═══ Task data ═══

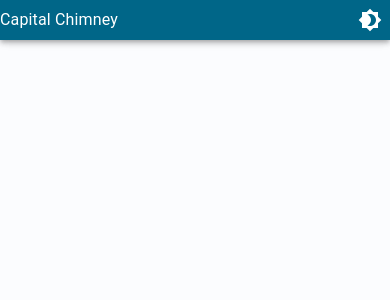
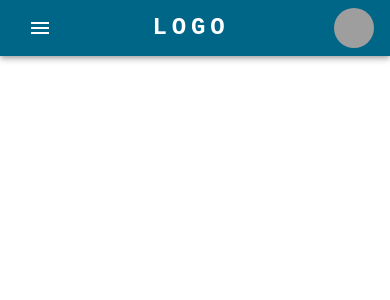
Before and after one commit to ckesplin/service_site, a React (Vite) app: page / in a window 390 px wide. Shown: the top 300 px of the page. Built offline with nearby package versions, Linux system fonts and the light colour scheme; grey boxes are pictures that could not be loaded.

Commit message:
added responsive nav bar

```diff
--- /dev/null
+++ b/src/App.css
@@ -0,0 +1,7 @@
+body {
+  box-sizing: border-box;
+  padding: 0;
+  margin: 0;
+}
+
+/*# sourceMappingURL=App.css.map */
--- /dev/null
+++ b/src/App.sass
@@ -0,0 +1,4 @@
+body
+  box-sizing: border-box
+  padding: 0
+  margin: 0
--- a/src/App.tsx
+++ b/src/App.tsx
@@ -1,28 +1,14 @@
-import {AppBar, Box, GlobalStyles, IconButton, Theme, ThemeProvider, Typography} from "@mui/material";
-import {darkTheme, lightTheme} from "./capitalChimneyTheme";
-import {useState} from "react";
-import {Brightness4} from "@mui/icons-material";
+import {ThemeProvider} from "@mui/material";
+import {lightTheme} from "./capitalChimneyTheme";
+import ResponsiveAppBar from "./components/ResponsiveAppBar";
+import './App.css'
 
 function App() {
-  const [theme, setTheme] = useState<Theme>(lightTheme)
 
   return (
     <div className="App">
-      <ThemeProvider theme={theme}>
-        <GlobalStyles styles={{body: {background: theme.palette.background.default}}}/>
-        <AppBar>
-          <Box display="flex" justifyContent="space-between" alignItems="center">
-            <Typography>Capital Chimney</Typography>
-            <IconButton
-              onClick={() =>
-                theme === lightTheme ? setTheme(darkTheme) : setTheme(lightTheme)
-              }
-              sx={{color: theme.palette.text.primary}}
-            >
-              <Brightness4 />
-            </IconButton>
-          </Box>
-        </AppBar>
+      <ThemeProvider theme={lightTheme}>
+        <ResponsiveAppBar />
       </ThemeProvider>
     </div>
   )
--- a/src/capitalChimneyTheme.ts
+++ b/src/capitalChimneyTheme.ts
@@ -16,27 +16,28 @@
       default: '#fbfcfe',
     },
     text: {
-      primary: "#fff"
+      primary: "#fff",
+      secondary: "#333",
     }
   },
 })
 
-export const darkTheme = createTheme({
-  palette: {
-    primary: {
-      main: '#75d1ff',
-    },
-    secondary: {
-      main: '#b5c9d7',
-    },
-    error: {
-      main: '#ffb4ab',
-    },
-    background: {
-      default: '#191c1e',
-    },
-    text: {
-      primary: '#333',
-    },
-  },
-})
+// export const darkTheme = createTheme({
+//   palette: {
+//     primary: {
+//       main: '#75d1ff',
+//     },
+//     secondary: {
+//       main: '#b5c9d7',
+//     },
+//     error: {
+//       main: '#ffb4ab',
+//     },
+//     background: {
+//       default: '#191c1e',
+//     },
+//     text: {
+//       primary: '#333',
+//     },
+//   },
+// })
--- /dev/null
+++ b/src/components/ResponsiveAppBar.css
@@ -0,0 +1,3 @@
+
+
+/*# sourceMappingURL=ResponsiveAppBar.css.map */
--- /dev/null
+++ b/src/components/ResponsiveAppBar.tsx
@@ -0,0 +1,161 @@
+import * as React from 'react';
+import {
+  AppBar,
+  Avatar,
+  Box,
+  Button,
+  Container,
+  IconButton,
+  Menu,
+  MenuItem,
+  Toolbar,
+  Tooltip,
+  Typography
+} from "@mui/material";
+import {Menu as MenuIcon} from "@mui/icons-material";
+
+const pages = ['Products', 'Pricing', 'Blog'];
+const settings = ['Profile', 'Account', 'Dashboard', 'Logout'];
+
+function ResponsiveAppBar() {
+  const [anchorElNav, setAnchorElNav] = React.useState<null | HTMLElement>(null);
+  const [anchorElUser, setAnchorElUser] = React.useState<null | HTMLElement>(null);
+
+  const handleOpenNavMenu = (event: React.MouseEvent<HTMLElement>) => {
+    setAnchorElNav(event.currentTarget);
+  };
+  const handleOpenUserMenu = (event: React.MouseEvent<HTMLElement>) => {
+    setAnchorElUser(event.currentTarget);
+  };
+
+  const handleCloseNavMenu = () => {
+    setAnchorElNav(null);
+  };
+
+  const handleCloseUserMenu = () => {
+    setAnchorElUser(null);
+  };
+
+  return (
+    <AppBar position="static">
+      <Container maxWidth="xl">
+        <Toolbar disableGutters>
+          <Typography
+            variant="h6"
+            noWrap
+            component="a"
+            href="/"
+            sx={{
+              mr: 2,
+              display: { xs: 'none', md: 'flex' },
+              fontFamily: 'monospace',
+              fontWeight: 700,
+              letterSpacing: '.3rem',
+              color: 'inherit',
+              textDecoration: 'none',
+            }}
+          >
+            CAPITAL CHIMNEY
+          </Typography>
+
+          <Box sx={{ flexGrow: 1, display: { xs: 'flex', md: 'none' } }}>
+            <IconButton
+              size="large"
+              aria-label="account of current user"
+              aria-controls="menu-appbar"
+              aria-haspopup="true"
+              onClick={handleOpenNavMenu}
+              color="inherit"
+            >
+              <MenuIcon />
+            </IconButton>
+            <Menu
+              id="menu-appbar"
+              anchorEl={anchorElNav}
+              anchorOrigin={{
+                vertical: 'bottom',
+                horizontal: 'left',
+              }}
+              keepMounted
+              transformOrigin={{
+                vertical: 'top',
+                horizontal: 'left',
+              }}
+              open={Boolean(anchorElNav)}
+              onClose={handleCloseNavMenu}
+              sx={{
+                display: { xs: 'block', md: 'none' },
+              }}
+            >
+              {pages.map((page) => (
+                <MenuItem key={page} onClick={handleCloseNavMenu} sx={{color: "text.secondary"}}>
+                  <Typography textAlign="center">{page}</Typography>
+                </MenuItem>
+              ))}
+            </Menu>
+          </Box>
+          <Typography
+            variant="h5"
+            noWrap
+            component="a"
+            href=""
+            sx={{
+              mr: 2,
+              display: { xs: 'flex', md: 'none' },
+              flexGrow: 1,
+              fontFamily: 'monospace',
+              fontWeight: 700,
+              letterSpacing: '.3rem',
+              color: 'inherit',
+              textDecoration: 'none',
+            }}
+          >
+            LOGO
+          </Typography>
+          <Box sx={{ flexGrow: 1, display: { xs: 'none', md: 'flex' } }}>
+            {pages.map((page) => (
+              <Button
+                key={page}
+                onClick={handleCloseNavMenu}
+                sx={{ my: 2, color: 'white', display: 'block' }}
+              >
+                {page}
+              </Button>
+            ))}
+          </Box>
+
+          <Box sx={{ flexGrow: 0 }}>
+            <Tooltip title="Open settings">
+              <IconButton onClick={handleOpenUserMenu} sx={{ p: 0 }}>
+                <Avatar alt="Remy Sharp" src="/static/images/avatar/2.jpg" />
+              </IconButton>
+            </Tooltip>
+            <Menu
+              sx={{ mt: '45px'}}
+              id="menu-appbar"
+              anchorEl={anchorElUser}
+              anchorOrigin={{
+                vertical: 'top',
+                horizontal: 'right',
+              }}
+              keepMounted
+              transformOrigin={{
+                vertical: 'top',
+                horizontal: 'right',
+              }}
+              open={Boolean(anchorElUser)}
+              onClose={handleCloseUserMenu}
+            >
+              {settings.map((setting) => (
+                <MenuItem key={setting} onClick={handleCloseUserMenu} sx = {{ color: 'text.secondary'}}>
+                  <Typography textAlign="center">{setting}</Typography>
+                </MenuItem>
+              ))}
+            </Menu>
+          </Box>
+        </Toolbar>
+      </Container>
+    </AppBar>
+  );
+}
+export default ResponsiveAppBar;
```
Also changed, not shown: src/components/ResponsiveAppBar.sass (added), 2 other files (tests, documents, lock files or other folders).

═══
═══ Task data ═══

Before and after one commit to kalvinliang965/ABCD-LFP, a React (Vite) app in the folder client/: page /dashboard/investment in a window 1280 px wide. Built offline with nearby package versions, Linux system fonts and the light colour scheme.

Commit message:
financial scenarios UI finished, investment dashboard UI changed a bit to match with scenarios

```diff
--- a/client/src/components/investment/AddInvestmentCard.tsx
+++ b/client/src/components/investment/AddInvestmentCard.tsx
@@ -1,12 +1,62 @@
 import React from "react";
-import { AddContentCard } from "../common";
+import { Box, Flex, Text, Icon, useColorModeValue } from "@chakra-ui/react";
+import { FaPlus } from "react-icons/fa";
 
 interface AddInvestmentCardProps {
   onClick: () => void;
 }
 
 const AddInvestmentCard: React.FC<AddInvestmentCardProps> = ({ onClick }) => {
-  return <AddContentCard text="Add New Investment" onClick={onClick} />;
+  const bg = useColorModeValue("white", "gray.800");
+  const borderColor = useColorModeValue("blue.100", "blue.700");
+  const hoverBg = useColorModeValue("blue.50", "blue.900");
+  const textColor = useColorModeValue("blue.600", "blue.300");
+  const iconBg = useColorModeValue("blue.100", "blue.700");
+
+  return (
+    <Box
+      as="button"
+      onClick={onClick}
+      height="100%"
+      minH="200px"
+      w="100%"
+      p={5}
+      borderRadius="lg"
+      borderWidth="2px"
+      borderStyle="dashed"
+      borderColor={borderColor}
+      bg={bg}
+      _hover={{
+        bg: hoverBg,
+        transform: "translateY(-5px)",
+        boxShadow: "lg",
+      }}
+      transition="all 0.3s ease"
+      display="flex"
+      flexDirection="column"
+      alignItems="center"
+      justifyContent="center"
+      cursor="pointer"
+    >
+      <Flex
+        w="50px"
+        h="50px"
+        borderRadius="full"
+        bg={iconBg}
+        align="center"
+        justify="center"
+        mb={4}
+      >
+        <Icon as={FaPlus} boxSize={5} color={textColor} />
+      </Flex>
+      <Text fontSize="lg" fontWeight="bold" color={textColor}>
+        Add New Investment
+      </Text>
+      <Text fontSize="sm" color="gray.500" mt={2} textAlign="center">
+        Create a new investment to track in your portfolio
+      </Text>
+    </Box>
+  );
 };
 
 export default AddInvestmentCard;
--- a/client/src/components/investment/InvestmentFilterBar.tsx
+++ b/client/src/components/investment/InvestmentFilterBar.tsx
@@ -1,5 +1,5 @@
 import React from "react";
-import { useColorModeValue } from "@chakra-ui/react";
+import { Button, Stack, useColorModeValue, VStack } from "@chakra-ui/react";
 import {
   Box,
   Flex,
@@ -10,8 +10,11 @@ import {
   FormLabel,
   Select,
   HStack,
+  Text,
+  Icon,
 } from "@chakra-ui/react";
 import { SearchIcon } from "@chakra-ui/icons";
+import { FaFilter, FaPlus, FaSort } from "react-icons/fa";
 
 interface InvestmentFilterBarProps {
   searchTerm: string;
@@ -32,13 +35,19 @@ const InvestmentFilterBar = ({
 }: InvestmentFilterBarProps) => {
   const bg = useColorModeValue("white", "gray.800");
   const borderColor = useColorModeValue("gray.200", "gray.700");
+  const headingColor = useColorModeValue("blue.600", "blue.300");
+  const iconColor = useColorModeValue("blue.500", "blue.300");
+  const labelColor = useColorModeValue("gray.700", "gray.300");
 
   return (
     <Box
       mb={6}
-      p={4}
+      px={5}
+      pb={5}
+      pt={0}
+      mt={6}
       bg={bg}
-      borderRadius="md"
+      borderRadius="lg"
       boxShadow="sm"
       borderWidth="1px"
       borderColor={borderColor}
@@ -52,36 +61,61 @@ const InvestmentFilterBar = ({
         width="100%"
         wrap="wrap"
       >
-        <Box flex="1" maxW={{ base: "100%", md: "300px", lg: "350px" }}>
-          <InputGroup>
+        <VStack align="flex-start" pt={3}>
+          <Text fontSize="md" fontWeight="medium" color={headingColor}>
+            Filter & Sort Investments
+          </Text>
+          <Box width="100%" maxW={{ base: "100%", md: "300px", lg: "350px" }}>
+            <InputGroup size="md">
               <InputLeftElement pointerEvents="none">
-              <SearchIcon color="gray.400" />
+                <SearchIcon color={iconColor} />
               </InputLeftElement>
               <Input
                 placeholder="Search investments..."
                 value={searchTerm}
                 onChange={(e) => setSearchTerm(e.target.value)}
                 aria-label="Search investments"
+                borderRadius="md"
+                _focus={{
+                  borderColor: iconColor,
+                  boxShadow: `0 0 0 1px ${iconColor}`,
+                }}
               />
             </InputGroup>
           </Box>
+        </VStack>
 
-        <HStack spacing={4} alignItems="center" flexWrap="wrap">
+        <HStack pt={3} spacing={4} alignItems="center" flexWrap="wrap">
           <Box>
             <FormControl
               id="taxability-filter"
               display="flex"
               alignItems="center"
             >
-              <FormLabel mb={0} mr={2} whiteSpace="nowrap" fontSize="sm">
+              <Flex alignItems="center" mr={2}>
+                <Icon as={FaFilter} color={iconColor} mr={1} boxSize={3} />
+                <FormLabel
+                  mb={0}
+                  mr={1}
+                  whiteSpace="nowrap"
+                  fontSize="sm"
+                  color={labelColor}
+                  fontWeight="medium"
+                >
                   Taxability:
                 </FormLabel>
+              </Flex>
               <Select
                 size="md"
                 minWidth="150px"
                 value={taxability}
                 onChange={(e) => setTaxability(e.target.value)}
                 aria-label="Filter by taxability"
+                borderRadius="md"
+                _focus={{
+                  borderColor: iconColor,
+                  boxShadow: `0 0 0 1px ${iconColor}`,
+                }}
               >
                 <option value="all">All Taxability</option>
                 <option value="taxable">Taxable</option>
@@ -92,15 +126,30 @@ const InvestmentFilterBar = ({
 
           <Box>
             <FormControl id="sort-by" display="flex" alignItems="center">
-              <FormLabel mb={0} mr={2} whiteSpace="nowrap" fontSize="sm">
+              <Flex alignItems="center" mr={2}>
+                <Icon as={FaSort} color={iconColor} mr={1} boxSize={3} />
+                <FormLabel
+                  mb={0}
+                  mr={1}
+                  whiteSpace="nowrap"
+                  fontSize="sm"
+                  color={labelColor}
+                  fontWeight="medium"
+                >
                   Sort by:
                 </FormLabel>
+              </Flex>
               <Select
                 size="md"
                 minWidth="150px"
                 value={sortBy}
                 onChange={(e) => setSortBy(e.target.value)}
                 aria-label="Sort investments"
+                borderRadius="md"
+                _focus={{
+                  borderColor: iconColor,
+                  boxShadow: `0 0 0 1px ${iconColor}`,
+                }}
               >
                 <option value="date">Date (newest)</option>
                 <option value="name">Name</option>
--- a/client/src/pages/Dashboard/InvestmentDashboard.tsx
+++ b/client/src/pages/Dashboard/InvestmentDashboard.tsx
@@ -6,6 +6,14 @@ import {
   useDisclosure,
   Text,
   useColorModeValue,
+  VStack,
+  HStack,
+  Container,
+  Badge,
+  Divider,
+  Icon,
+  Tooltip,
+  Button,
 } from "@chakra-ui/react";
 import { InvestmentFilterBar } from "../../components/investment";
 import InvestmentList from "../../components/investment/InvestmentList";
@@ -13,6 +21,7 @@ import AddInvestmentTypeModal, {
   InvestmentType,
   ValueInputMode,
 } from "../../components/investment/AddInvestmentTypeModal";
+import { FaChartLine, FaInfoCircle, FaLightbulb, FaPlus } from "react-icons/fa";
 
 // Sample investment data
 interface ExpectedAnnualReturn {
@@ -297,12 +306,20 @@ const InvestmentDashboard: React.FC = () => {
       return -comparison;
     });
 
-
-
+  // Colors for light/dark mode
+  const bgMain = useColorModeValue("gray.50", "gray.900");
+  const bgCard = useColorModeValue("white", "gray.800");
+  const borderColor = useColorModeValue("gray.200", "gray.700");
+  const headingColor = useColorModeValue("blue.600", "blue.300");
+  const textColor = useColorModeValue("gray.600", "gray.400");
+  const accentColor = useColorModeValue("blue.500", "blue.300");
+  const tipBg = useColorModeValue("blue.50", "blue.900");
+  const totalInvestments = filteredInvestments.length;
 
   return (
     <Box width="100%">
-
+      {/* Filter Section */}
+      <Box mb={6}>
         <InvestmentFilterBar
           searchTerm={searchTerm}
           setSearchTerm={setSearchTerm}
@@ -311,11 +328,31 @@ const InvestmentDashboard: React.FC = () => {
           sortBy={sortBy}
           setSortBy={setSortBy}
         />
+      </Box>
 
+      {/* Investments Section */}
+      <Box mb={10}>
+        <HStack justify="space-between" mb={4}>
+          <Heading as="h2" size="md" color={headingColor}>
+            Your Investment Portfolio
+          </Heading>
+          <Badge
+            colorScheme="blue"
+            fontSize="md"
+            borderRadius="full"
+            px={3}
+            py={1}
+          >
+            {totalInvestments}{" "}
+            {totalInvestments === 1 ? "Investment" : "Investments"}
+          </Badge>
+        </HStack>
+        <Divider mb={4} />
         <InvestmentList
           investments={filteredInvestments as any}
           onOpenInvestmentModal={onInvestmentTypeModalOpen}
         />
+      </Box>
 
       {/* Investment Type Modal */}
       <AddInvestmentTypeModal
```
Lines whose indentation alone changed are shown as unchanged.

═══

-- Work item --
Wherever the string "AddInvestmentTypeModal" appears in a line of the records above, copy that line.

-- Output --
@@ -13,6 +21,7 @@ import AddInvestmentTypeModal, {
 } from "../../components/investment/AddInvestmentTypeModal";
       <AddInvestmentTypeModal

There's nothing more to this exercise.